Model of the Wanganui Central Post Office at 62 Ridgway Street, photographed before construction was completed. Photo / Supplied
Model of the Wanganui Central Post Office at 62 Ridgway Street, photographed before construction was completed. Photo / Supplied

The photographs are an important record of the development of the Whanganui townscape. The 1939 photographs were taken by local business man Frank Haddow Bethwaite.

The same locations were photographed in 2007 by local photographer Beverley Sinclair. The two sets of images are juxtaposed in the exhibition SNAP! Exploring the changing face of Whanganui.

Whanganui is well known for its heritage buildings, many having been built of unreinforced masonry during the reasonably prosperous 1920s, before the Napier earthquake prompted an architectural rethink of building design and materials.

The more recent earthquakes in Canterbury and Kaikōura prompted a further "shake-up" of building standards. The cost of seismically strengthening a large building such as the Museum is much less costly than a complete rebuild. For some owners of private buildings, however, the economic viability of retaining earthquake-prone masonry buildings might not be realistic.

Many grand old buildings photographed in 1939 have long since disappeared. Others remain, but like the former Post Office, have outlived their original purpose and are now used for something else.

The Museum is a great example of an old 1928 masonry building that, with the 1968 extension and contemporary seismic strengthening, is still fit for purpose.

In another few months, the Museum on Watt Street will reopen and visitors can safely enjoy a completed refurbished interior that retains the character of both eras. In the meantime, come and visit the temporary Museum at 62 Ridgway Street, in the old Post Office building. Wander round SNAP! and get a fascinating glimpse at how the city of Whanganui has changed during the last 80 years.

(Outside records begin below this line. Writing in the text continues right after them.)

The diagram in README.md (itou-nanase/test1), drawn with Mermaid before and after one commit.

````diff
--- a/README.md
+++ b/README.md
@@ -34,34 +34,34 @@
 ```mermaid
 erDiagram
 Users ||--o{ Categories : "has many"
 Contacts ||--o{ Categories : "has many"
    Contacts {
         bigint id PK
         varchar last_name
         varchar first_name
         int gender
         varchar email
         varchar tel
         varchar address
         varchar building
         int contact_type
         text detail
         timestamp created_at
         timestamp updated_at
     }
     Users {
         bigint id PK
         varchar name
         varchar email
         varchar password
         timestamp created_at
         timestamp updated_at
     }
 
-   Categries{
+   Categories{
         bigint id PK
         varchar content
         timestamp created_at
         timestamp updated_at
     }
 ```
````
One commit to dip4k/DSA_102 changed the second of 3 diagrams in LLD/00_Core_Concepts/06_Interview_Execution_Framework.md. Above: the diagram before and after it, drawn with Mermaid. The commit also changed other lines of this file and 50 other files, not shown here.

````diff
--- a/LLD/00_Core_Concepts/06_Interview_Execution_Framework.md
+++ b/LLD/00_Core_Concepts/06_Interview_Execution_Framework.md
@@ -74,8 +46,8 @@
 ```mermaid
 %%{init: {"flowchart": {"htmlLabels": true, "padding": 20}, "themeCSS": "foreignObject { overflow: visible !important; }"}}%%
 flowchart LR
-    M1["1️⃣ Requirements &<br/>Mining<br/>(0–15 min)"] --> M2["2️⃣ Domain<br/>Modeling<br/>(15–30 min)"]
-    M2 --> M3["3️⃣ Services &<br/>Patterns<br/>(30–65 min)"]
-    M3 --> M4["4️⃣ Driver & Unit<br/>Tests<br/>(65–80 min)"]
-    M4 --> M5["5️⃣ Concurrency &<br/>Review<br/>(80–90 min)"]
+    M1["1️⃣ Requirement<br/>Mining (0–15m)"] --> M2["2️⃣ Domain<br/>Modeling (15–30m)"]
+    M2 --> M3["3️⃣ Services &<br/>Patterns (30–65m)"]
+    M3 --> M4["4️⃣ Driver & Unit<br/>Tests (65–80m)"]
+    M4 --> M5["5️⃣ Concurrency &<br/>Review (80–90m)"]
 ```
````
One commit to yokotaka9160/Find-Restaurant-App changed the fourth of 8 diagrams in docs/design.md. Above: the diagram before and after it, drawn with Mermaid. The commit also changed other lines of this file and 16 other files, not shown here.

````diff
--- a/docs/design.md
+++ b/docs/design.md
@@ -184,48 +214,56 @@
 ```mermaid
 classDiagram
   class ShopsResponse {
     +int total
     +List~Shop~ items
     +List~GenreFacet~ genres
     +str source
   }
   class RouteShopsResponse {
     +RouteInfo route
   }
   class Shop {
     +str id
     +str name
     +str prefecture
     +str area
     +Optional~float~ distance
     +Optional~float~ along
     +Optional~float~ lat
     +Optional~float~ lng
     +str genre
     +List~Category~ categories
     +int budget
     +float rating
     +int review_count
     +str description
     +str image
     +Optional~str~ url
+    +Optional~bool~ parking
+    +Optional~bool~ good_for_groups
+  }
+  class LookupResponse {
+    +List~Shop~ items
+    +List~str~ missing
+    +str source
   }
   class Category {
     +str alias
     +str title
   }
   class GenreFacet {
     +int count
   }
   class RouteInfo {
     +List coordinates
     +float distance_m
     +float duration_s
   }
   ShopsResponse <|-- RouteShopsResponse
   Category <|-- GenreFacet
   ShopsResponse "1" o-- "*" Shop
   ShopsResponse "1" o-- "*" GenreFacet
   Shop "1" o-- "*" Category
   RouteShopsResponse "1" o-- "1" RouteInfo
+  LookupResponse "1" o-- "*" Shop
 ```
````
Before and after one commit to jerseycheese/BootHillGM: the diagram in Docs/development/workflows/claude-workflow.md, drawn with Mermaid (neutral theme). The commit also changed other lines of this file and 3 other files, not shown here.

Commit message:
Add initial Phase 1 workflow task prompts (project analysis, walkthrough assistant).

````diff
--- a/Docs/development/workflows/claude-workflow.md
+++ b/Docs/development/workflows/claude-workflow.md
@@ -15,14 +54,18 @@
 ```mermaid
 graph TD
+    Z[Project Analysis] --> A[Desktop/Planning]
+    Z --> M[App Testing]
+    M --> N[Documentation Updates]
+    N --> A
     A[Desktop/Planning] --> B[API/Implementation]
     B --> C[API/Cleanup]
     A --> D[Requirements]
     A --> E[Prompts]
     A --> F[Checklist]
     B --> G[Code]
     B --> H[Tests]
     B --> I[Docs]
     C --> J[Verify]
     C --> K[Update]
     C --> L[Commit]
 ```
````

Margie Beautrais is the Educator and Team Leader of Education and Life-Long learning at Whanganui Regional Museum.